* [DIRECTIONS] Nothing but the line containing "Screen --> Calc" and the lines that follow it to the end of the material below should appear in the answer, each copied exactly.

* [DATA TO USE]
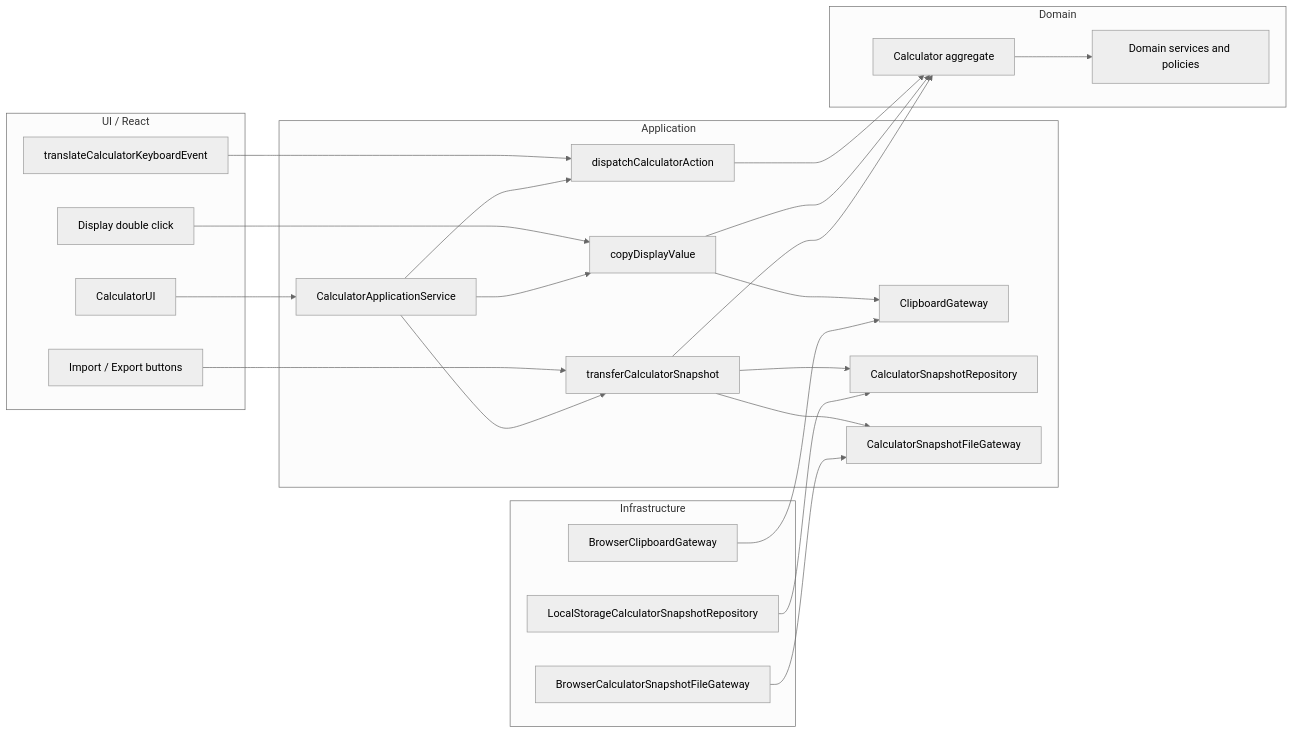
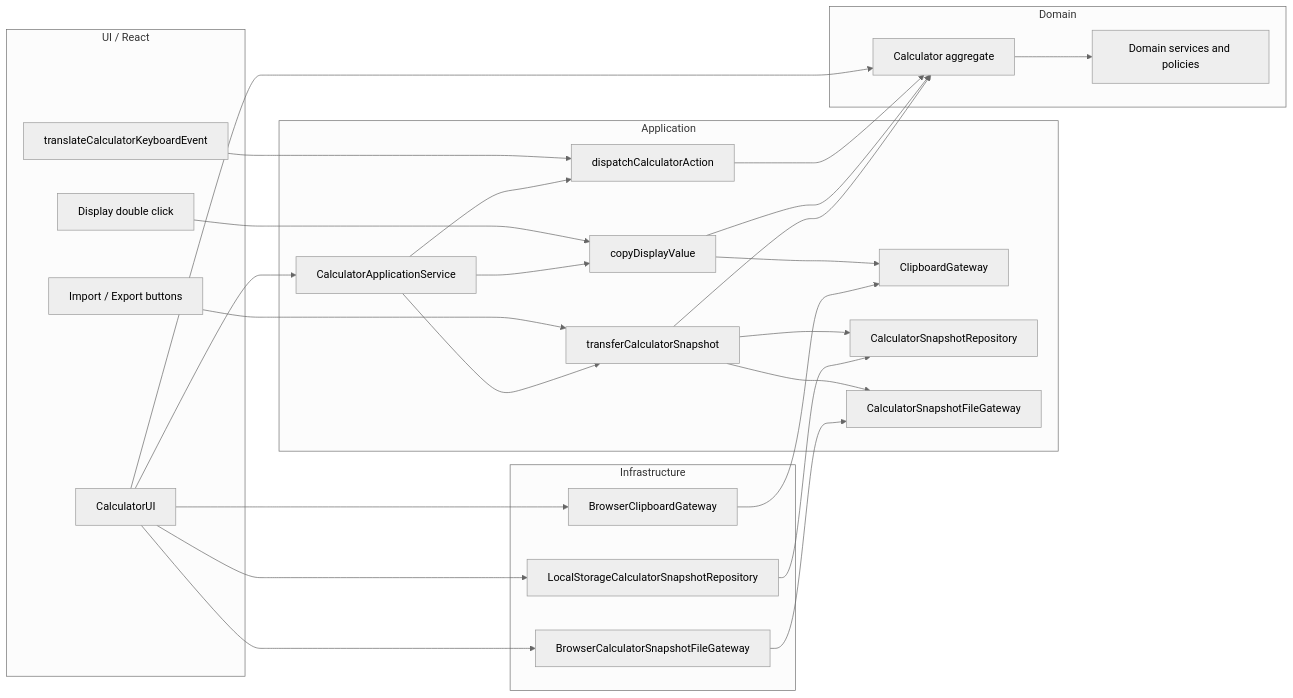
One commit to FelixNader/sumadora_2 changed the second of 5 diagrams in README.md. Above: the diagram before and after it, drawn with Mermaid (neutral theme). The commit also changed other lines of this file and 14 other files, not shown here.

````diff
--- a/README.md
+++ b/README.md
@@ -86,48 +90,52 @@
 ```mermaid
 flowchart LR
     subgraph UI["UI / React"]
         Screen["CalculatorUI"]
         Keyboard["translateCalculatorKeyboardEvent"]
         Display["Display double click"]
         SnapshotButtons["Import / Export buttons"]
     end
 
     subgraph Application["Application"]
         Dispatch["dispatchCalculatorAction"]
         Copy["copyDisplayValue"]
         Transfer["transferCalculatorSnapshot"]
         Service["CalculatorApplicationService"]
         ClipboardPort["ClipboardGateway"]
         SnapshotRepoPort["CalculatorSnapshotRepository"]
         SnapshotFilePort["CalculatorSnapshotFileGateway"]
     end
 
     subgraph Domain["Domain"]
         Calc["Calculator aggregate"]
         Rules["Domain services and policies"]
     end
 
     subgraph Infrastructure["Infrastructure"]
         ClipboardAdapter["BrowserClipboardGateway"]
         LocalRepo["LocalStorageCalculatorSnapshotRepository"]
         FileAdapter["BrowserCalculatorSnapshotFileGateway"]
     end
 
     Screen --> Service
+    Screen --> Calc
+    Screen --> ClipboardAdapter
+    Screen --> LocalRepo
+    Screen --> FileAdapter
     Keyboard --> Dispatch
     Display --> Copy
     SnapshotButtons --> Transfer
     Service --> Dispatch
     Service --> Copy
     Service --> Transfer
     Dispatch --> Calc
     Copy --> Calc
     Transfer --> Calc
     Calc --> Rules
     Copy --> ClipboardPort
     Transfer --> SnapshotRepoPort
     Transfer --> SnapshotFilePort
     ClipboardAdapter --> ClipboardPort
     LocalRepo --> SnapshotRepoPort
     FileAdapter --> SnapshotFilePort
 ```
````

* [RESPONSE TO THE EXERCISE]
+    Screen --> Calc
+    Screen --> ClipboardAdapter
+    Screen --> LocalRepo
+    Screen --> FileAdapter
     Keyboard --> Dispatch
     Display --> Copy
     SnapshotButtons --> Transfer
     Service --> Dispatch
     Service --> Copy
     Service --> Transfer
     Dispatch --> Calc
     Copy --> Calc
     Transfer --> Calc
     Calc --> Rules
     Copy --> ClipboardPort
     Transfer --> SnapshotRepoPort
     Transfer --> SnapshotFilePort
     ClipboardAdapter --> ClipboardPort
     LocalRepo --> SnapshotRepoPort
     FileAdapter --> SnapshotFilePort
 ```
````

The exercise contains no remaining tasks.